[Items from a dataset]
───
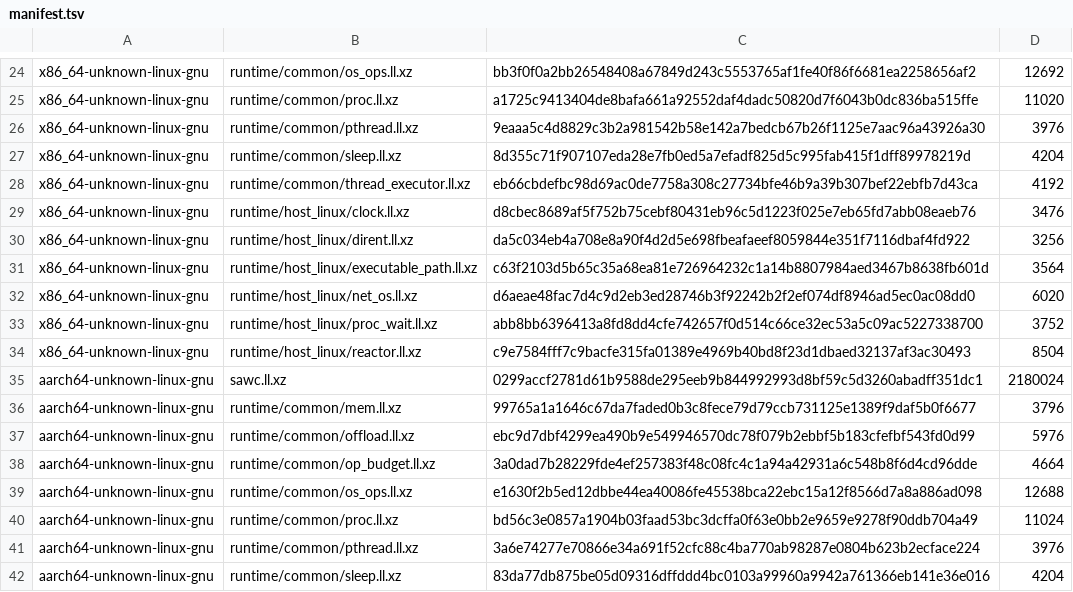
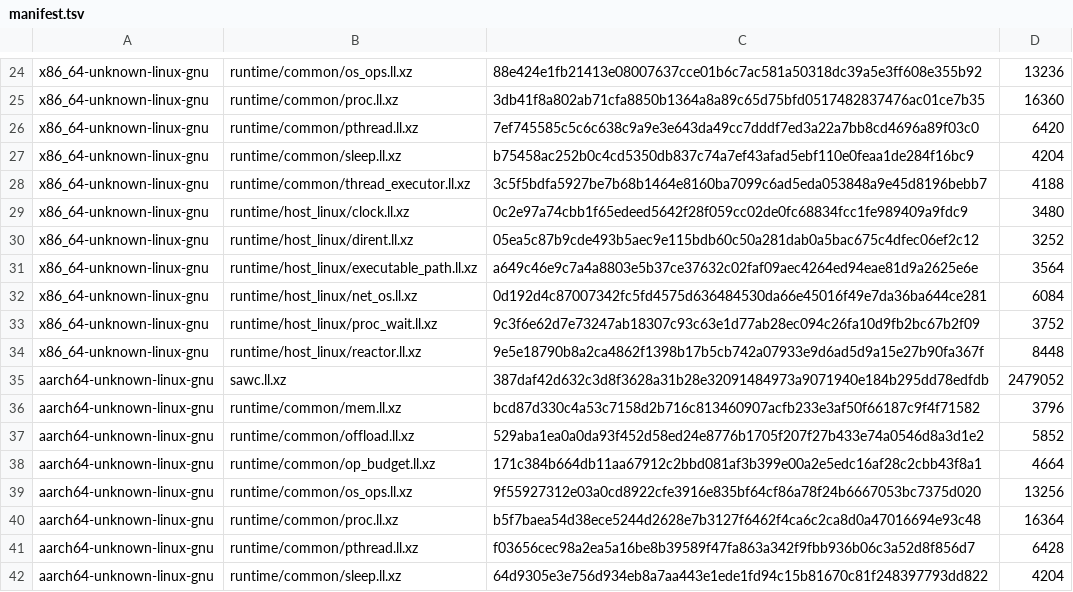
Before and after one commit to swoodtke/sawlang, a TSV file: compiler/seed/manifest.tsv, drawn as a sheet; only a part is shown, gaps mark what is left out; the diff covers the shown part only; the diff names each change by its address in the sheet, - before the commit and + after, or states it on an @@ line.

```diff
--- a/compiler/seed/manifest.tsv
+++ b/compiler/seed/manifest.tsv
-C24: bb3f0f0a2bb26548408a67849d243c5553765af1fe40f86f6681ea2258656af2
+C24: 88e424e1fb21413e08007637cce01b6c7ac581a50318dc39a5e3ff608e355b92
-D24: 12692
+D24: 13236
-C25: a1725c9413404de8bafa661a92552daf4dadc50820d7f6043b0dc836ba515ffe
+C25: 3db41f8a802ab71cfa8850b1364a8a89c65d75bfd0517482837476ac01ce7b35
-D25: 11020
+D25: 16360
-C26: 9eaaa5c4d8829c3b2a981542b58e142a7bedcb67b26f1125e7aac96a43926a30
+C26: 7ef745585c5c6c638c9a9e3e643da49cc7dddf7ed3a22a7bb8cd4696a89f03c0
-D26: 3976
+D26: 6420
-C27: 8d355c71f907107eda28e7fb0ed5a7efadf825d5c995fab415f1dff89978219d
+C27: b75458ac252b0c4cd5350db837c74a7ef43afad5ebf110e0feaa1de284f16bc9
-C28: eb66cbdefbc98d69ac0de7758a308c27734bfe46b9a39b307bef22ebfb7d43ca
+C28: 3c5f5bdfa5927be7b68b1464e8160ba7099c6ad5eda053848a9e45d8196bebb7
-D28: 4192
+D28: 4188
-C29: d8cbec8689af5f752b75cebf80431eb96c5d1223f025e7eb65fd7abb08eaeb76
+C29: 0c2e97a74cbb1f65edeed5642f28f059cc02de0fc68834fcc1fe989409a9fdc9
-D29: 3476
+D29: 3480
-C30: da5c034eb4a708e8a90f4d2d5e698fbeafaeef8059844e351f7116dbaf4fd922
+C30: 05ea5c87b9cde493b5aec9e115bdb60c50a281dab0a5bac675c4dfec06ef2c12
-D30: 3256
+D30: 3252
-C31: c63f2103d5b65c35a68ea81e726964232c1a14b8807984aed3467b8638fb601d
+C31: a649c46e9c7a4a8803e5b37ce37632c02faf09aec4264ed94eae81d9a2625e6e
-C32: d6aeae48fac7d4c9d2eb3ed28746b3f92242b2f2ef074df8946ad5ec0ac08dd0
+C32: 0d192d4c87007342fc5fd4575d636484530da66e45016f49e7da36ba644ce281
-D32: 6020
+D32: 6084
-C33: abb8bb6396413a8fd8dd4cfe742657f0d514c66ce32ec53a5c09ac5227338700
+C33: 9c3f6e62d7e73247ab18307c93c63e1d77ab28ec094c26fa10d9fb2bc67b2f09
-C34: c9e7584fff7c9bacfe315fa01389e4969b40bd8f23d1dbaed32137af3ac30493
+C34: 9e5e18790b8a2ca4862f1398b17b5cb742a07933e9d6ad5d9a15e27b90fa367f
-D34: 8504
+D34: 8448
-C35: 0299accf2781d61b9588de295eeb9b844992993d8bf59c5d3260abadff351dc1
+C35: 387daf42d632c3d8f3628a31b28e32091484973a9071940e184b295dd78edfdb
-D35: 2180024
+D35: 2479052
-C36: 99765a1a1646c67da7faded0b3c8fece79d79ccb731125e1389f9daf5b0f6677
+C36: bcd87d330c4a53c7158d2b716c813460907acfb233e3af50f66187c9f4f71582
-C37: ebc9d7dbf4299ea490b9e549946570dc78f079b2ebbf5b183cfefbf543fd0d99
+C37: 529aba1ea0a0da93f452d58ed24e8776b1705f207f27b433e74a0546d8a3d1e2
-D37: 5976
+D37: 5852
-C38: 3a0dad7b28229fde4ef257383f48c08fc4c1a94a42931a6c548b8f6d4cd96dde
+C38: 171c384b664db11aa67912c2bbd081af3b399e00a2e5edc16af28c2cbb43f8a1
-C39: e1630f2b5ed12dbbe44ea40086fe45538bca22ebc15a12f8566d7a8a886ad098
+C39: 9f55927312e03a0cd8922cfe3916e835bf64cf86a78f24b6667053bc7375d020
-D39: 12688
+D39: 13256
-C40: bd56c3e0857a1904b03faad53bc3dcffa0f63e0bb2e9659e9278f90ddb704a49
+C40: b5f7baea54d38ece5244d2628e7b3127f6462f4ca6c2ca8d0a47016694e93c48
-D40: 11024
+D40: 16364
-C41: 3a6e74277e70866e34a691f52cfc88c4ba770ab98287e0804b623b2ecface224
+C41: f03656cec98a2ea5a16be8b39589f47fa863a342f9fbb936b06c3a52d8f856d7
-D41: 3976
+D41: 6428
-C42: 83da77db875be05d09316dffddd4bc0103a99960a9942a761366eb141e36e016
+C42: 64d9305e3e756d934eb8a7aa443e1ede1fd94c15b81670c81f248397793dd822
```
Also changed, not shown: 42 edited cells elsewhere in this file, 2 other files.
───
### [Problem statement]
Word for word, restate all of the data, but do not copy the pictures.

### [Solution to this problem]
Before and after one commit to swoodtke/sawlang, a TSV file: compiler/seed/manifest.tsv, drawn as a sheet; only a part is shown, gaps mark what is left out; the diff covers the shown part only; the diff names each change by its address in the sheet, - before the commit and + after, or states it on an @@ line.

```diff
--- a/compiler/seed/manifest.tsv
+++ b/compiler/seed/manifest.tsv
-C24: bb3f0f0a2bb26548408a67849d243c5553765af1fe40f86f6681ea2258656af2
+C24: 88e424e1fb21413e08007637cce01b6c7ac581a50318dc39a5e3ff608e355b92
-D24: 12692
+D24: 13236
-C25: a1725c9413404de8bafa661a92552daf4dadc50820d7f6043b0dc836ba515ffe
+C25: 3db41f8a802ab71cfa8850b1364a8a89c65d75bfd0517482837476ac01ce7b35
-D25: 11020
+D25: 16360
-C26: 9eaaa5c4d8829c3b2a981542b58e142a7bedcb67b26f1125e7aac96a43926a30
+C26: 7ef745585c5c6c638c9a9e3e643da49cc7dddf7ed3a22a7bb8cd4696a89f03c0
-D26: 3976
+D26: 6420
-C27: 8d355c71f907107eda28e7fb0ed5a7efadf825d5c995fab415f1dff89978219d
+C27: b75458ac252b0c4cd5350db837c74a7ef43afad5ebf110e0feaa1de284f16bc9
-C28: eb66cbdefbc98d69ac0de7758a308c27734bfe46b9a39b307bef22ebfb7d43ca
+C28: 3c5f5bdfa5927be7b68b1464e8160ba7099c6ad5eda053848a9e45d8196bebb7
-D28: 4192
+D28: 4188
-C29: d8cbec8689af5f752b75cebf80431eb96c5d1223f025e7eb65fd7abb08eaeb76
+C29: 0c2e97a74cbb1f65edeed5642f28f059cc02de0fc68834fcc1fe989409a9fdc9
-D29: 3476
+D29: 3480
-C30: da5c034eb4a708e8a90f4d2d5e698fbeafaeef8059844e351f7116dbaf4fd922
+C30: 05ea5c87b9cde493b5aec9e115bdb60c50a281dab0a5bac675c4dfec06ef2c12
-D30: 3256
+D30: 3252
-C31: c63f2103d5b65c35a68ea81e726964232c1a14b8807984aed3467b8638fb601d
+C31: a649c46e9c7a4a8803e5b37ce37632c02faf09aec4264ed94eae81d9a2625e6e
-C32: d6aeae48fac7d4c9d2eb3ed28746b3f92242b2f2ef074df8946ad5ec0ac08dd0
+C32: 0d192d4c87007342fc5fd4575d636484530da66e45016f49e7da36ba644ce281
-D32: 6020
+D32: 6084
-C33: abb8bb6396413a8fd8dd4cfe742657f0d514c66ce32ec53a5c09ac5227338700
+C33: 9c3f6e62d7e73247ab18307c93c63e1d77ab28ec094c26fa10d9fb2bc67b2f09
-C34: c9e7584fff7c9bacfe315fa01389e4969b40bd8f23d1dbaed32137af3ac30493
+C34: 9e5e18790b8a2ca4862f1398b17b5cb742a07933e9d6ad5d9a15e27b90fa367f
-D34: 8504
+D34: 8448
-C35: 0299accf2781d61b9588de295eeb9b844992993d8bf59c5d3260abadff351dc1
+C35: 387daf42d632c3d8f3628a31b28e32091484973a9071940e184b295dd78edfdb
-D35: 2180024
+D35: 2479052
-C36: 99765a1a1646c67da7faded0b3c8fece79d79ccb731125e1389f9daf5b0f6677
+C36: bcd87d330c4a53c7158d2b716c813460907acfb233e3af50f66187c9f4f71582
-C37: ebc9d7dbf4299ea490b9e549946570dc78f079b2ebbf5b183cfefbf543fd0d99
+C37: 529aba1ea0a0da93f452d58ed24e8776b1705f207f27b433e74a0546d8a3d1e2
-D37: 5976
+D37: 5852
-C38: 3a0dad7b28229fde4ef257383f48c08fc4c1a94a42931a6c548b8f6d4cd96dde
+C38: 171c384b664db11aa67912c2bbd081af3b399e00a2e5edc16af28c2cbb43f8a1
-C39: e1630f2b5ed12dbbe44ea40086fe45538bca22ebc15a12f8566d7a8a886ad098
+C39: 9f55927312e03a0cd8922cfe3916e835bf64cf86a78f24b6667053bc7375d020
-D39: 12688
+D39: 13256
-C40: bd56c3e0857a1904b03faad53bc3dcffa0f63e0bb2e9659e9278f90ddb704a49
+C40: b5f7baea54d38ece5244d2628e7b3127f6462f4ca6c2ca8d0a47016694e93c48
-D40: 11024
+D40: 16364
-C41: 3a6e74277e70866e34a691f52cfc88c4ba770ab98287e0804b623b2ecface224
+C41: f03656cec98a2ea5a16be8b39589f47fa863a342f9fbb936b06c3a52d8f856d7
-D41: 3976
+D41: 6428
-C42: 83da77db875be05d09316dffddd4bc0103a99960a9942a761366eb141e36e016
+C42: 64d9305e3e756d934eb8a7aa443e1ede1fd94c15b81670c81f248397793dd822
```
Also changed, not shown: 42 edited cells elsewhere in this file, 2 other files.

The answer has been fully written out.